[Directions for this task] Wherever the word "true" occurs in the listing below, copy that whole line.

[Entries shown]
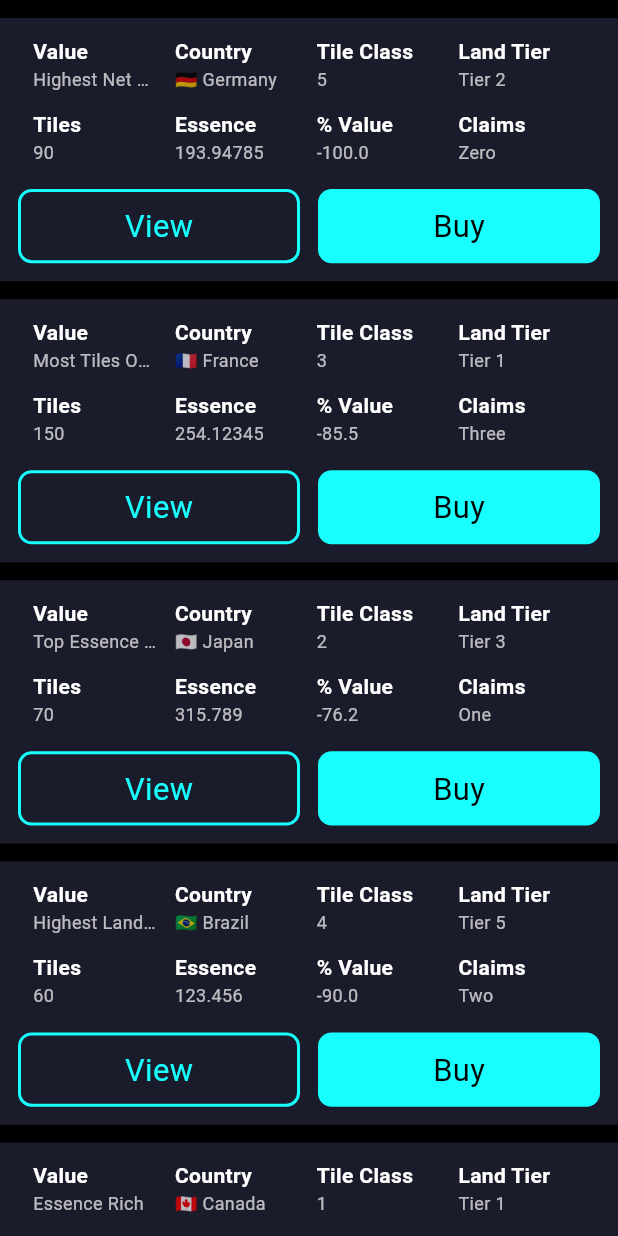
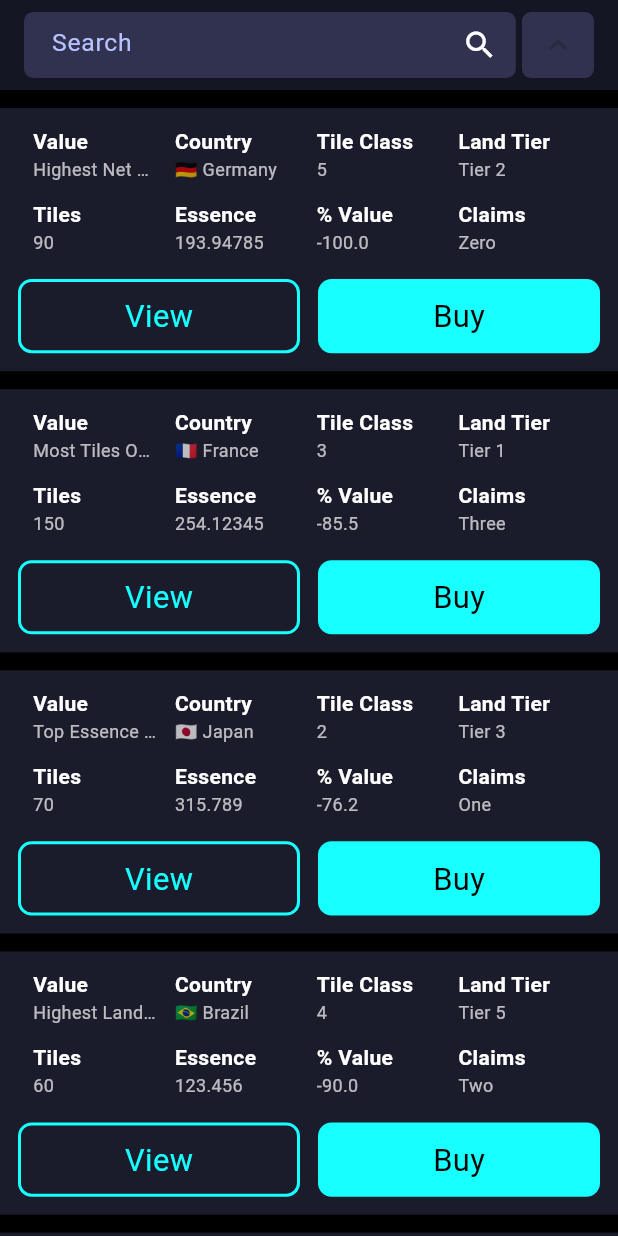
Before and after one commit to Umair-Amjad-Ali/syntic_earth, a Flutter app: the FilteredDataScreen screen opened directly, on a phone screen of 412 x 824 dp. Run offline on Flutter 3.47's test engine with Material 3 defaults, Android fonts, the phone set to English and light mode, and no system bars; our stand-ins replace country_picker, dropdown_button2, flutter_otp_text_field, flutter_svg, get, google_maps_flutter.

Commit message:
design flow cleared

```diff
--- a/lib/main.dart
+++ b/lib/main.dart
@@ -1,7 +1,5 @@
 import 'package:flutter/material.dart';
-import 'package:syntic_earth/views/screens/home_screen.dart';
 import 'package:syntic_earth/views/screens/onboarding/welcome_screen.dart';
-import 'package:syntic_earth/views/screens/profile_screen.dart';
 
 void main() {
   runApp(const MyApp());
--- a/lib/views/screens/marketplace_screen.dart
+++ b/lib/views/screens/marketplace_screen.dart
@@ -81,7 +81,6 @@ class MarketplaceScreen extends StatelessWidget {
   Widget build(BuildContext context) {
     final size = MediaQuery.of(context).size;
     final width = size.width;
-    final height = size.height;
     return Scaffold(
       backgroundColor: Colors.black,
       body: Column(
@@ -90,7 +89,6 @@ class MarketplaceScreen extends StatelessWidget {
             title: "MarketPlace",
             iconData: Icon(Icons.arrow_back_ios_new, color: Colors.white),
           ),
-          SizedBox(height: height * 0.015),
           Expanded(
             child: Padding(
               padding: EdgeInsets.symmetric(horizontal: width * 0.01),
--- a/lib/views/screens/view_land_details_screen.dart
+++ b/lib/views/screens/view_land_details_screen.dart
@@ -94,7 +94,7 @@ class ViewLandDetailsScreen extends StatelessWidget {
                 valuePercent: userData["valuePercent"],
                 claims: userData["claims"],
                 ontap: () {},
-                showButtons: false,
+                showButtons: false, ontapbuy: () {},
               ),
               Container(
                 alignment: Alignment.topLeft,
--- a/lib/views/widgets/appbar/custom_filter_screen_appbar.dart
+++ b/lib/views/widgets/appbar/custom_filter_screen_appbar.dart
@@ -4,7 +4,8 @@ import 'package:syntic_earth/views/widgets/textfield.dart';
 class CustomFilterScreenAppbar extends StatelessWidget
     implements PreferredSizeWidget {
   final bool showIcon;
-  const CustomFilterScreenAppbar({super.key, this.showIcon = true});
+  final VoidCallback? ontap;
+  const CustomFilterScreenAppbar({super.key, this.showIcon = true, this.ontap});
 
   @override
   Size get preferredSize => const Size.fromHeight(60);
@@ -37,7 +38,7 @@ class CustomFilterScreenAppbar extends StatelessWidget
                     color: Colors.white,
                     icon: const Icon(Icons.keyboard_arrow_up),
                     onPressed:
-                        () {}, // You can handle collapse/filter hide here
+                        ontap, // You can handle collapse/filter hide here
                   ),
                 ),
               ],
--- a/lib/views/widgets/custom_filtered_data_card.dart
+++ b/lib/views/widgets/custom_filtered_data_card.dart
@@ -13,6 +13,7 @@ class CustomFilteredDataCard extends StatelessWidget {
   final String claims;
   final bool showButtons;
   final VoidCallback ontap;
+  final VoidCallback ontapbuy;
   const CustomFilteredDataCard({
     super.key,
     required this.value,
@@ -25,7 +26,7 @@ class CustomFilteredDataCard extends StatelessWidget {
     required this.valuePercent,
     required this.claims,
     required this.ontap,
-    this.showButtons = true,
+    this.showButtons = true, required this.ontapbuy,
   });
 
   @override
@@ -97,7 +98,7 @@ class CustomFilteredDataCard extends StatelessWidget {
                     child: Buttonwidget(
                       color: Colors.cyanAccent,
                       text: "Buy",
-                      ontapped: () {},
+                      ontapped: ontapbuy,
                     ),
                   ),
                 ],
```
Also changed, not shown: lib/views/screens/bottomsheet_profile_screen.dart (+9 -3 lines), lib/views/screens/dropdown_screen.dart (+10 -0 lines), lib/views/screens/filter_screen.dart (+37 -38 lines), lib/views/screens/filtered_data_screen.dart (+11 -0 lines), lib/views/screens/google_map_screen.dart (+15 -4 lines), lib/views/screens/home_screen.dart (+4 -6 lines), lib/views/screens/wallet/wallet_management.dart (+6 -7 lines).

...

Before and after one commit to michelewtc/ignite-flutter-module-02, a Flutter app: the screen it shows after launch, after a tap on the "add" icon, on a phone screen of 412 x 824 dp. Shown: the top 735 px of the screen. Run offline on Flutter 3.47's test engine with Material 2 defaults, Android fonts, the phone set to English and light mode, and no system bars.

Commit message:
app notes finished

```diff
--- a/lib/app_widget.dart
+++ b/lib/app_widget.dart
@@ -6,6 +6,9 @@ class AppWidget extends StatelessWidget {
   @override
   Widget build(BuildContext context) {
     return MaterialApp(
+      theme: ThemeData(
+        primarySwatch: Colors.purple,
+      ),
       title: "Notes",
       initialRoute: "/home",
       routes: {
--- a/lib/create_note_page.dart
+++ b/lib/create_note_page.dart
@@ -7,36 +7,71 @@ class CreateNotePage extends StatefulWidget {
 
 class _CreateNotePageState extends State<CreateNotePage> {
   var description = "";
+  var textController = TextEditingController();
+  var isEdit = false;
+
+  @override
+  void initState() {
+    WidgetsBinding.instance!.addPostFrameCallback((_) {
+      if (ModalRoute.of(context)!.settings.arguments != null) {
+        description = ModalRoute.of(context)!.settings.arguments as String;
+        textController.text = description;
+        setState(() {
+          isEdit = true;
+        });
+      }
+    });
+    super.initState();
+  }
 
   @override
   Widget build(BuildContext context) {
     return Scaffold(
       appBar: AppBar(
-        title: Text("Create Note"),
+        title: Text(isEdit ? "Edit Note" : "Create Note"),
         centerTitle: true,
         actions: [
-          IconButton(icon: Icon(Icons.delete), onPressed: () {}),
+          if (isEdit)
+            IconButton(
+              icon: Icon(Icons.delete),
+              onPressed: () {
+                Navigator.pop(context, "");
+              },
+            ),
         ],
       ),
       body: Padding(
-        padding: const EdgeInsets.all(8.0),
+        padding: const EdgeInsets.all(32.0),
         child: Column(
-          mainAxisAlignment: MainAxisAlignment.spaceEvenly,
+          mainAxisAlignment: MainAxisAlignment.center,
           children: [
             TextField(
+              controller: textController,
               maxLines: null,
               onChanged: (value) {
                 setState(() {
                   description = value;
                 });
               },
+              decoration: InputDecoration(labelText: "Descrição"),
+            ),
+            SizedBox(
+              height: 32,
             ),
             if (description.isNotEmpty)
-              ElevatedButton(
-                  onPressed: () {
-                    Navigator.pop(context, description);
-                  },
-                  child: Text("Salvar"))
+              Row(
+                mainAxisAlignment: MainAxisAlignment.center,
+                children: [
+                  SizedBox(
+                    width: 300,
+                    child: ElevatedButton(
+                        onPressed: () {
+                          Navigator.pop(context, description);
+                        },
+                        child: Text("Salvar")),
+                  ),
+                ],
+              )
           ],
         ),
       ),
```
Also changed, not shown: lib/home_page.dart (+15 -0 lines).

==

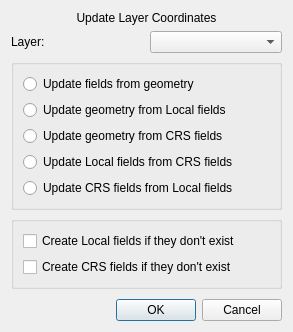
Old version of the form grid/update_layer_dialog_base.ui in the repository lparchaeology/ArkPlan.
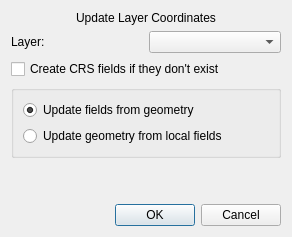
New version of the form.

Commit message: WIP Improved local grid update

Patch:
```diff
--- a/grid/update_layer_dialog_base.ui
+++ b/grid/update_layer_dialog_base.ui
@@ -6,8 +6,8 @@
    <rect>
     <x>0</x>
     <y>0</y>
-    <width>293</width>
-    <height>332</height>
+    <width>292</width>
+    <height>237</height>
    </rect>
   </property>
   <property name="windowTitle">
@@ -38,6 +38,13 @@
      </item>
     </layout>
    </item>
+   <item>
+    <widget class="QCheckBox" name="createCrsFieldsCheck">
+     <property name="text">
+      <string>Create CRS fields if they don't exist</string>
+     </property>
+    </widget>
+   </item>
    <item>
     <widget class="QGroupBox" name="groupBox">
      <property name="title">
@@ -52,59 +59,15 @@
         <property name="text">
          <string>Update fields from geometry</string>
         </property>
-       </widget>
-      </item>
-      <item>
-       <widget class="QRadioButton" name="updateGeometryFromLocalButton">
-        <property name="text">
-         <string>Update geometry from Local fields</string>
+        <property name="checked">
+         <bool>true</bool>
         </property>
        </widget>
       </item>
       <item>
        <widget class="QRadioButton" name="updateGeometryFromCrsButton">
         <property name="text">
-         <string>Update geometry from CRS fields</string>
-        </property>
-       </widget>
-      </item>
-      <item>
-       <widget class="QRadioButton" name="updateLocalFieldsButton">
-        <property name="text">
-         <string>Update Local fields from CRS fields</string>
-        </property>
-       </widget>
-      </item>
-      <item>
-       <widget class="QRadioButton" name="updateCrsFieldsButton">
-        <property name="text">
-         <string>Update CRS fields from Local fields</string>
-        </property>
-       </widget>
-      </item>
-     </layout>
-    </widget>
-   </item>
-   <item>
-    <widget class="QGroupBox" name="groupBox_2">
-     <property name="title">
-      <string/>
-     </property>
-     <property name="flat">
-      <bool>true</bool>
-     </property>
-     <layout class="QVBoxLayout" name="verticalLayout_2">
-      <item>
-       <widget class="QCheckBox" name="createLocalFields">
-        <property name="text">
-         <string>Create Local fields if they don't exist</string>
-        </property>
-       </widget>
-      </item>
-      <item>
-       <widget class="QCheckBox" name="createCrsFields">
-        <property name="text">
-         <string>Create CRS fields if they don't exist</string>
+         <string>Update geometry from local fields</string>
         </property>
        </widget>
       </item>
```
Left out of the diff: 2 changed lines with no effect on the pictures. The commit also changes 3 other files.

[Output of the task]
-  const CustomFilterScreenAppbar({super.key, this.showIcon = true});
+  const CustomFilterScreenAppbar({super.key, this.showIcon = true, this.ontap});
-    this.showButtons = true,
+    this.showButtons = true, required this.ontapbuy,
+          isEdit = true;
         centerTitle: true,
+         <bool>true</bool>
-      <bool>true</bool>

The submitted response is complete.